- _What the task asks_
Where a line of the entries below includes the string "address", count it. Give only the resulting number.

= = = = = = =

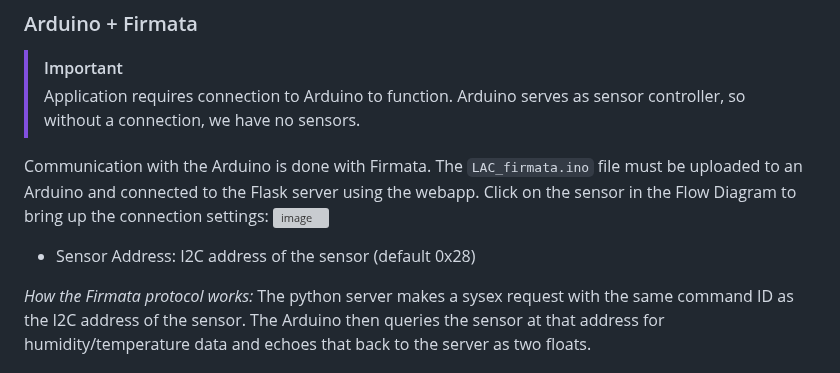
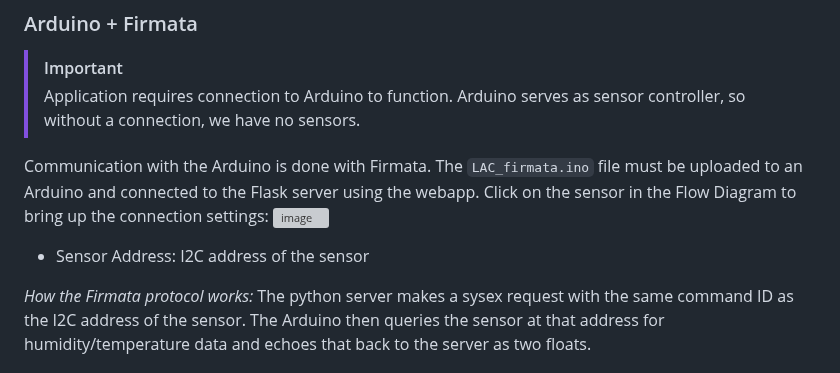
Before and after one commit to BenjaminLam9838/LiAirCell_HumidityControl, a Markdown page: README.md, the part around the change. Rendered like a GitHub page; grey boxes are pictures that could not be loaded.

````diff
--- a/README.md
+++ b/README.md
@@ -42,7 +42,7 @@ Communication with the Alicat MFCs is done through [Alicat's python library](htt
 Communication with the Arduino is done with Firmata.  The ```LAC_firmata.ino``` file must be uploaded to an Arduino and connected to the Flask server using the webapp.  Click on the sensor in the Flow Diagram to bring up the connection settings:
 ![image](https://github.com/user-attachments/assets/c39bb345-d019-4eba-9cba-07edf16e6e1d)
 
-- Sensor Address: I2C address of the sensor (default 0x28)
+- Sensor Address: I2C address of the sensor
 
 _How the Firmata protocol works:_
 The python server makes a sysex request with the same command ID as the I2C address of the sensor.  The Arduino then queries the sensor at that address for humidity/temperature data and echoes that back to the server as two floats.
````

= = = = = = =

- _Solution_
3